PROBLEM DETAILS: Below are entries; count the lines among them that contain the word "在对抗式游戏中", and give only the count.

MATERIAL PROVIDED Block Start

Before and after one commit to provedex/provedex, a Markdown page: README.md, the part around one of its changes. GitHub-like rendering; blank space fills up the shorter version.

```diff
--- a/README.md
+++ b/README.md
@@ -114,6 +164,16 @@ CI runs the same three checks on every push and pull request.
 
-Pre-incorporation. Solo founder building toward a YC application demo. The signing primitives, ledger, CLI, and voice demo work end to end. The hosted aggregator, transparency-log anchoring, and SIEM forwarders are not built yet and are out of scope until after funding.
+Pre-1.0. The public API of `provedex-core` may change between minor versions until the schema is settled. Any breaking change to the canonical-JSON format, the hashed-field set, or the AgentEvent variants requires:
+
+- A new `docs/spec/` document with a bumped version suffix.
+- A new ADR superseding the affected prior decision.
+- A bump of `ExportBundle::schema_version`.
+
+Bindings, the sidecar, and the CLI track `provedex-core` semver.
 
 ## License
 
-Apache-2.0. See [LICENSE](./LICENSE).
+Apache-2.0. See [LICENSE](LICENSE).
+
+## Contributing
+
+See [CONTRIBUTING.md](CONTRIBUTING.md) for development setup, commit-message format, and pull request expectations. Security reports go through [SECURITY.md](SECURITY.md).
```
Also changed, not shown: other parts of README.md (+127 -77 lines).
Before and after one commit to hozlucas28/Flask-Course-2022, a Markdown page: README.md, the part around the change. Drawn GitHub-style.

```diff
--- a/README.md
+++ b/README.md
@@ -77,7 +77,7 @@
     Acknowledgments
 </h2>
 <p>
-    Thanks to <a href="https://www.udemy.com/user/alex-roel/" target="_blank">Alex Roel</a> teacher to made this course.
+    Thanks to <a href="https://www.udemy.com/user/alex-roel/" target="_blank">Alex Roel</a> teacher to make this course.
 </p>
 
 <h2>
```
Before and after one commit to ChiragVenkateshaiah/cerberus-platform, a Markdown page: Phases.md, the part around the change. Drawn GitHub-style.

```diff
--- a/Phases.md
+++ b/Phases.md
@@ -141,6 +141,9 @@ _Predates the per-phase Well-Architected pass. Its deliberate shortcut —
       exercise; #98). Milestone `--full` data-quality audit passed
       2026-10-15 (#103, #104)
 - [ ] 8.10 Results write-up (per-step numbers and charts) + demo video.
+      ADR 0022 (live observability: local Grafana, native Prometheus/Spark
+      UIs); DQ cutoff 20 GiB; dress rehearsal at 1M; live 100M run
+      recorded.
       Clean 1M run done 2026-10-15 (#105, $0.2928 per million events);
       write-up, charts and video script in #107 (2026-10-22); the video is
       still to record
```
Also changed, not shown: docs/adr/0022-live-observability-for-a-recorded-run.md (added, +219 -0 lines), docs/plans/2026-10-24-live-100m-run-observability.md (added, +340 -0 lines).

MATERIAL PROVIDED Block End
MATERIAL PROVIDED Block Start

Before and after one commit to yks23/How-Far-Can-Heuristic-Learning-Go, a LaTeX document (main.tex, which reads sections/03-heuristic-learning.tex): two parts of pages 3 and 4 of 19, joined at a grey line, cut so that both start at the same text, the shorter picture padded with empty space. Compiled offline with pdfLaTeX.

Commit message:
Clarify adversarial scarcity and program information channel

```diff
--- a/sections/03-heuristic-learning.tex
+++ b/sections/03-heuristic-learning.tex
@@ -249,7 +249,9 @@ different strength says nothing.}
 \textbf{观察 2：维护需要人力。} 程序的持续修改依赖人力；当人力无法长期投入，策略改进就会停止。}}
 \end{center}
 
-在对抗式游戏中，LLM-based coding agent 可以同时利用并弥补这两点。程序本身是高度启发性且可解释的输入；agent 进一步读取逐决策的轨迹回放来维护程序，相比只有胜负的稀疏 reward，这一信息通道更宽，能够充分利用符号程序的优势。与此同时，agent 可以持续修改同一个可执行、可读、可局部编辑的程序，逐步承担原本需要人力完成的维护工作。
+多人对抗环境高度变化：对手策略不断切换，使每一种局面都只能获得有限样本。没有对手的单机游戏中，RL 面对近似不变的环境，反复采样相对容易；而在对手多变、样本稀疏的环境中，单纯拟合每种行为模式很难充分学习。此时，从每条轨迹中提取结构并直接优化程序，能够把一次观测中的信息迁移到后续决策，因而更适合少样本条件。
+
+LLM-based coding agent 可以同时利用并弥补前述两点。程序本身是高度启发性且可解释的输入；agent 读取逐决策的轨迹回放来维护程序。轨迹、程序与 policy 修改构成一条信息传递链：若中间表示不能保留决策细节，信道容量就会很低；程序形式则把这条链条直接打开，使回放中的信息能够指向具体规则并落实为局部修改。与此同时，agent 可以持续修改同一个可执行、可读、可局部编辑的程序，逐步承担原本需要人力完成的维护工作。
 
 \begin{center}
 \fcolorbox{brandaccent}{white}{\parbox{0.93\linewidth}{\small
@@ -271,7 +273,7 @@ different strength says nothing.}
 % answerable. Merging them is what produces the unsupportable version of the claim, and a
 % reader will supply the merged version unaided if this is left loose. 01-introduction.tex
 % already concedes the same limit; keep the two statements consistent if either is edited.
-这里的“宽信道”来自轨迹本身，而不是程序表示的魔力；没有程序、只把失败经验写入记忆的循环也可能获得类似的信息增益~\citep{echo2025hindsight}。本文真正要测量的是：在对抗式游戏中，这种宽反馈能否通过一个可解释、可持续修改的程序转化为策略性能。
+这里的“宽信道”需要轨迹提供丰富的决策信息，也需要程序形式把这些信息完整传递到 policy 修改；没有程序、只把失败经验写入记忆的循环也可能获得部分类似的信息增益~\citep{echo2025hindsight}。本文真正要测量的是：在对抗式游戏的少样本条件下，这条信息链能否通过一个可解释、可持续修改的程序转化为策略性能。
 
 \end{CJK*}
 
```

MATERIAL PROVIDED Block End

SOLUTION BELOW: 2